Now it is true that the world has lost the original intent of Halloween and they now think of it as a time of mischief and fear of the unknown. But this is not the first time the world has gotten our symbolism wrong is it? Satan still enjoys perverting holy customs and traditions and he has been particularly successful in twisting the meaning of Halloween. So that now this night has in fact become a night of fear and wickedness and debauchery for many as men take advantage of the time to destroy and injure others and carry on perversion. But this only serves as another reason for us to reclaim this day and put it back in its proper place.
Many if not all of the traditions that have arisen had their origins in the gospel and the glorious freedom and life that the gospel brings to us. Children going door to door, collecting candy from neighbors, may not seem like a big deal to us in our society — where candy is a commonplace. But in earlier ages, candy was something rare and precious, simply because bread itself was often a rarity for many in the world. For most people throughout most of history, candy was a special treat that could only be had on very special occasions. For most people in most of the world, children begging in the streets was not a game, but a matter of life and death. Children coming to your door was not viewed as innocent fun, but often viewed as a threat to your own sparse food supply. And usually children doing this were rebuffed in fear and anger.
So what a contrast it is for children to have a night where they can play a begging game and go door to door asking for food and receiving not ordinary food but candy! A night when they would not be chased away in anger, but given special treats that were rare and precious! What can this mean? It means that a new day has come. The old world of death and destruction has been overthrown and now the new world of life and light has come in Christ Jesus.
Reformation Day or Halloween is not a time to look back wistfully at the past. We are not called to pine away for the past or to engage in sentimental dreaming about the “good ole days” (even if they actually were “good ole days”!).
The purpose of commemorative celebrations is to encourage us to move forward — armed not only with the knowledge of the past but with the confidence that history gives us because of what Jesus has done. We do not worship the past, but we do learn from it. One of the great lessons we can learn from the past is that the Church has never surrendered the past to Satan. The church has never retreated from reclaiming the world for King Jesus.
It is certainly understandable that Christians are uneasy and cautious about Halloween (and it seems to me that this is not at all unwise). But our uneasiness and caution must not move us to surrender truth. Originally Halloween was a Christian celebration and that is why we need to celebrate it today. We need to again refocus the world upon the victory of the saints. And thus, All Saints Eve is an important opportunity to demonstrate the victory of Christ over all evil. And it is a victory not just for Protestants, but for the whole world.

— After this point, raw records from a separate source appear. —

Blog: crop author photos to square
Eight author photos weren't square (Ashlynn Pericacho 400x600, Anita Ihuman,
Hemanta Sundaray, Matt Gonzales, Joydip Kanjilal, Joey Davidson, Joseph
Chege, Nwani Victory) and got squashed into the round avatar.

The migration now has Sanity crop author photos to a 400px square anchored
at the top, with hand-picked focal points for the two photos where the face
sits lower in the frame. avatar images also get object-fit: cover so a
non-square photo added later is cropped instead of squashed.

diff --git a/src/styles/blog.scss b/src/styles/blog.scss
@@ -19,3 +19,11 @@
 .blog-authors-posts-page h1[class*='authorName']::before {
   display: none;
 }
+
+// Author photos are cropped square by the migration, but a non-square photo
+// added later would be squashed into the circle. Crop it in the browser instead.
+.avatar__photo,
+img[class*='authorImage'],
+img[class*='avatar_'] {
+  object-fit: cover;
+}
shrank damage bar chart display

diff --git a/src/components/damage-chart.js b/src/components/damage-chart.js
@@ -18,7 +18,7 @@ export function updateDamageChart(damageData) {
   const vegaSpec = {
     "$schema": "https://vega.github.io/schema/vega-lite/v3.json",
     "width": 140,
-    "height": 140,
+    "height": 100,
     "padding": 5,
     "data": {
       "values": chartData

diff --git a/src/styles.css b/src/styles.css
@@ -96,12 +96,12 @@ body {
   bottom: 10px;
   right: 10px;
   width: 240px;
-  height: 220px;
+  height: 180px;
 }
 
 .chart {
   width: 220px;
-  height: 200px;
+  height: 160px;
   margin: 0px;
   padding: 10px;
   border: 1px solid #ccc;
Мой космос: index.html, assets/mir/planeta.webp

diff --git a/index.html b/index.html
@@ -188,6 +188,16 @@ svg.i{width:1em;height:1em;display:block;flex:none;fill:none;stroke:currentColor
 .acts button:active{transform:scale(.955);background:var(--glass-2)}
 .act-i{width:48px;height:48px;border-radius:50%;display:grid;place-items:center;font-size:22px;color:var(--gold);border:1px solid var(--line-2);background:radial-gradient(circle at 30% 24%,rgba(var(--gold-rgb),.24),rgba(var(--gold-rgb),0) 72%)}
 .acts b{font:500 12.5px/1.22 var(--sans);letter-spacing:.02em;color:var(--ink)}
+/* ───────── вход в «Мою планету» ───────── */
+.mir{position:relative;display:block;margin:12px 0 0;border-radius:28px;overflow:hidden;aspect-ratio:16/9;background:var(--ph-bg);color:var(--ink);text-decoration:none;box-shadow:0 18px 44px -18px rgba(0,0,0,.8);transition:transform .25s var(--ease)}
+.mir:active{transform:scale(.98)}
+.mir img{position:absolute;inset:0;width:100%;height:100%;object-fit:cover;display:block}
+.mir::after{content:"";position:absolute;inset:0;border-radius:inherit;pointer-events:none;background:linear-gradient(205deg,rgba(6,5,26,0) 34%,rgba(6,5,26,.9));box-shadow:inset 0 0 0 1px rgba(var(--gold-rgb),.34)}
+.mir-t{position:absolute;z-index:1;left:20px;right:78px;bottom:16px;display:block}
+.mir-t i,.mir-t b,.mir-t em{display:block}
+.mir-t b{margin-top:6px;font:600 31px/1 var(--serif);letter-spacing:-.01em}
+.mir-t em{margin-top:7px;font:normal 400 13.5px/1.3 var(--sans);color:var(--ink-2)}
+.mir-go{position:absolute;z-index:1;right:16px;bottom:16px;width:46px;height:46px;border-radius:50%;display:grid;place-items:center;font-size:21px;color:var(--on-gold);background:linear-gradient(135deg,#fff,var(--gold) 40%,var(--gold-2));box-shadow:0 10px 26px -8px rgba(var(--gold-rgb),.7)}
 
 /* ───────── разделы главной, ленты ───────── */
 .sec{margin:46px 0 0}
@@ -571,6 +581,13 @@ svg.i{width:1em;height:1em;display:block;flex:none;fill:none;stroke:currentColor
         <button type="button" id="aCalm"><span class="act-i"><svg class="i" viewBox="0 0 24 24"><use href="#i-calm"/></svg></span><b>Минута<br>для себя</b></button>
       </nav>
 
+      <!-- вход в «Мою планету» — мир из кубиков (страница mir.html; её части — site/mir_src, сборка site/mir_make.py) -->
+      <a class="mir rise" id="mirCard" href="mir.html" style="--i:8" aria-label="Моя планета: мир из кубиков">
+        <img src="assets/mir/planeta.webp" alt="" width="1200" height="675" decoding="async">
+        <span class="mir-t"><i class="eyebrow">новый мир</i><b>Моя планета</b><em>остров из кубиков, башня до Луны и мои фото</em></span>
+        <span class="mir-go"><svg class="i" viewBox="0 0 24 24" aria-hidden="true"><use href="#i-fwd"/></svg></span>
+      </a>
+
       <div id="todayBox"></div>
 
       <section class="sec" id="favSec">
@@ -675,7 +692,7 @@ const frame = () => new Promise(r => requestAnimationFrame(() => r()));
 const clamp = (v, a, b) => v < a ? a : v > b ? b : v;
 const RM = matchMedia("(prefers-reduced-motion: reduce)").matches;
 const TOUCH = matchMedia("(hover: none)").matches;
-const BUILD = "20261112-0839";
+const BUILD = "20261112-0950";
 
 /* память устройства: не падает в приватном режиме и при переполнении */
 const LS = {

This celebration gives us another opportunity to imitate God. The psalmist says that when God observed all the conspiracies and perverse efforts of men to oppose and destroy His purposes, He laughed (Psa. 2). Halloween, All Saints Eve, gives us an opportunity to join in God’s holy laughter and mock the enemies of our Savior — from the least to the greatest. No matter what the world says or does, He is the King, eternal, immortal, invisible, the only wise God — Lord over all Lords, king over all the kings of the earth. The world may revel in death, but we will celebrate life — life abundant, eternal, and triumphant.
[I’m indebted to a number of articles and essays by various authors for the content here, but especially to James Jordan’s article “Concerning Halloween” in the Biblical Horizons newsletter.]